## [Records for the task]
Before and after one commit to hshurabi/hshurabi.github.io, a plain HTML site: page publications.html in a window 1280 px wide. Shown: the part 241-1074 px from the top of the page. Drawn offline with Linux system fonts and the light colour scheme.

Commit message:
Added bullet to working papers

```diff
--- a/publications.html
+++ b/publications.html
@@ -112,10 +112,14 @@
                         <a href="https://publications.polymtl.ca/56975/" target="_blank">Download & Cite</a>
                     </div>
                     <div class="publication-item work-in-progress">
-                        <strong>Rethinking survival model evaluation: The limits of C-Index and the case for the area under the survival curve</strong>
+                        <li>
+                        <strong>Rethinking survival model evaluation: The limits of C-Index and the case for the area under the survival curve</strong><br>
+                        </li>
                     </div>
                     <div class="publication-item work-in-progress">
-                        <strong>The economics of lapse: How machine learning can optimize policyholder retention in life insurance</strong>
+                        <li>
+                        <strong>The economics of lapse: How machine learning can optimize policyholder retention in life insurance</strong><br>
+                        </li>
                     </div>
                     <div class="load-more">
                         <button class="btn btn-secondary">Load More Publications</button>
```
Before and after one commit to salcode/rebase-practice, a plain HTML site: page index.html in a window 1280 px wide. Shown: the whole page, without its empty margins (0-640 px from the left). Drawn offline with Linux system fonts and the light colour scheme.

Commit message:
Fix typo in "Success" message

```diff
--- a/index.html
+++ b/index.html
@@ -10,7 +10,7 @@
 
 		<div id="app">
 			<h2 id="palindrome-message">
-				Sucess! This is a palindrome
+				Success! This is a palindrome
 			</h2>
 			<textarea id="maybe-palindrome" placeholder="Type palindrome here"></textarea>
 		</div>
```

==

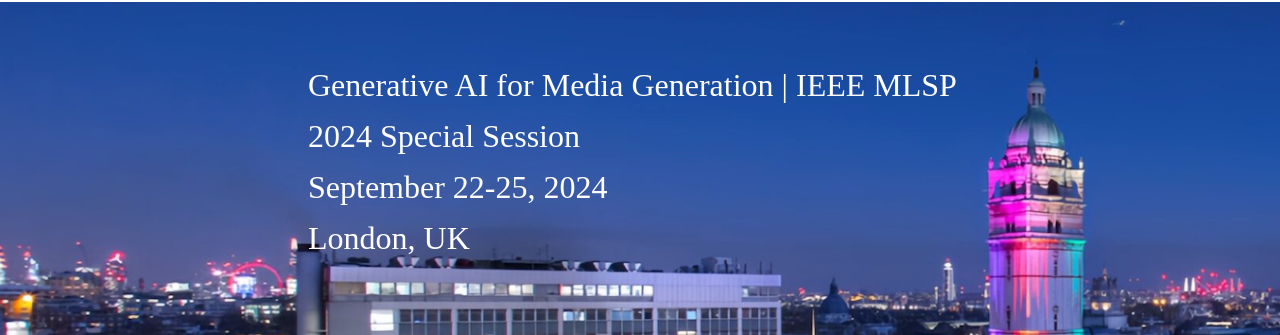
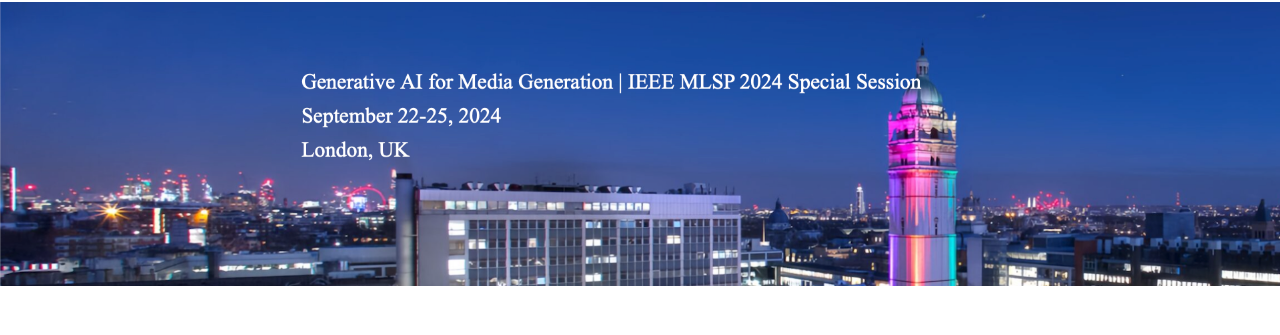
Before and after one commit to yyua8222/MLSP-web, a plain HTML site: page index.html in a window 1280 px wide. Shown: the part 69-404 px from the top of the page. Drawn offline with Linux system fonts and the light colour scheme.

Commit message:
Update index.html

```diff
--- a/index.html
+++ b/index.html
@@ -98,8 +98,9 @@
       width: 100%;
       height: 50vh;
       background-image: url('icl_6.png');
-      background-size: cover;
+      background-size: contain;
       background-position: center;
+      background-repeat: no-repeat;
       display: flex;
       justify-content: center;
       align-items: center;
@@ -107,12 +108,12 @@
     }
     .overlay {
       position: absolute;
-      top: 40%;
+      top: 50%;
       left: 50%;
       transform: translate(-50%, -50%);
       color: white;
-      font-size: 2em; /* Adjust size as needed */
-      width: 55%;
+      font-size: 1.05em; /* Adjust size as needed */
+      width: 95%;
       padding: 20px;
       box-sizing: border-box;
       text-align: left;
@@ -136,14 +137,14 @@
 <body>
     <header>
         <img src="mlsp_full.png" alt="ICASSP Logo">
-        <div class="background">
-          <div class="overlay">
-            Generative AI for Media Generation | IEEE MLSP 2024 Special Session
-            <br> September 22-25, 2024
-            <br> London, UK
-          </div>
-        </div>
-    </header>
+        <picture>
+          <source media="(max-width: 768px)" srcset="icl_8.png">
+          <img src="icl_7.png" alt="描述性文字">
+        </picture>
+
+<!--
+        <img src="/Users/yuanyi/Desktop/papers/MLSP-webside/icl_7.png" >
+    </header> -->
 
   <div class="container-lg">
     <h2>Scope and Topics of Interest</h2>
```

## [How to complete this task]
Going through the listing, tally each line that contains "palindrome", then state the total with no other text.

## [Problem solution]
4